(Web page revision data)
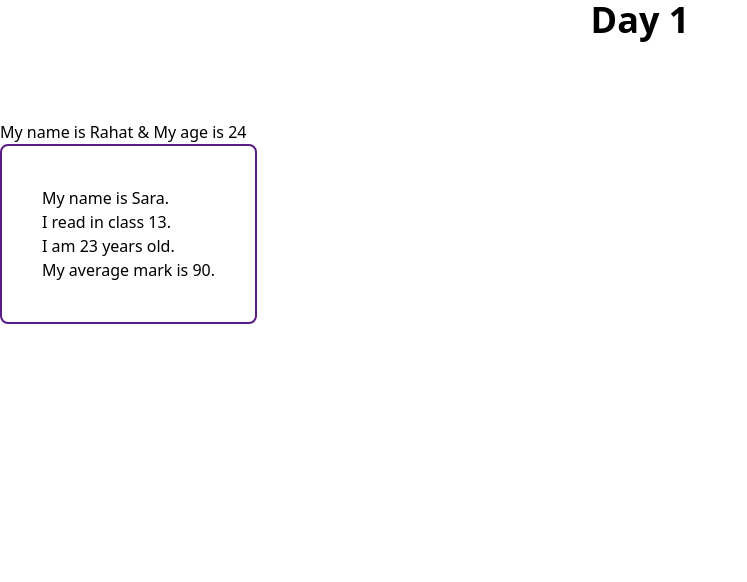
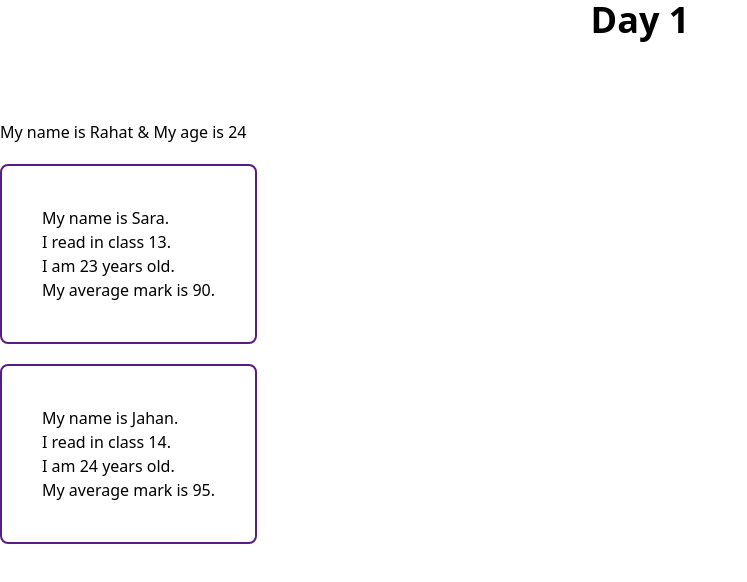
Before and after one commit to rahat-israil/React-Day1, a React (Vite) app: page / in a window 1280 px wide. Shown: the top 582 px of the page, without its empty margins (0-747 px from the left). Built offline with nearby package versions, Linux system fonts and the light colour scheme.

Commit message:
multiple props pass

```diff
--- a/src/App.jsx
+++ b/src/App.jsx
@@ -8,6 +8,7 @@ function App() {
       <h1 className='text-4xl mb-20 text-center font-bold'>Day 1</h1>
       <Device name='Rahat' age='24'></Device>
       <Student name='Sara' age='23' grade='13' score='90'></Student>
+      <Student name='Jahan' age='24' grade='14' score='95'></Student>
     </>
   )
 }
@@ -21,7 +22,7 @@ function Device(props) {
 
 function Student({ name, age, grade, score }) {
   return (
-    <div className='border-2 border-purple-900 rounded-lg p-10 w-fit'>
+    <div className='border-2 border-purple-900 rounded-lg p-10 w-fit mt-5'>
       <h1>My name is {name}.</h1>
       <h2>I read in class {grade}.</h2>
       <h2>I am {age} years old.</h2>
```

Activity: For every record above, repeat the text exactly and omit any picture.

Completed exercise:
Before and after one commit to rahat-israil/React-Day1, a React (Vite) app: page / in a window 1280 px wide. Shown: the top 582 px of the page, without its empty margins (0-747 px from the left). Built offline with nearby package versions, Linux system fonts and the light colour scheme.

Commit message:
multiple props pass

```diff
--- a/src/App.jsx
+++ b/src/App.jsx
@@ -8,6 +8,7 @@ function App() {
       <h1 className='text-4xl mb-20 text-center font-bold'>Day 1</h1>
       <Device name='Rahat' age='24'></Device>
       <Student name='Sara' age='23' grade='13' score='90'></Student>
+      <Student name='Jahan' age='24' grade='14' score='95'></Student>
     </>
   )
 }
@@ -21,7 +22,7 @@ function Device(props) {
 
 function Student({ name, age, grade, score }) {
   return (
-    <div className='border-2 border-purple-900 rounded-lg p-10 w-fit'>
+    <div className='border-2 border-purple-900 rounded-lg p-10 w-fit mt-5'>
       <h1>My name is {name}.</h1>
       <h2>I read in class {grade}.</h2>
       <h2>I am {age} years old.</h2>
```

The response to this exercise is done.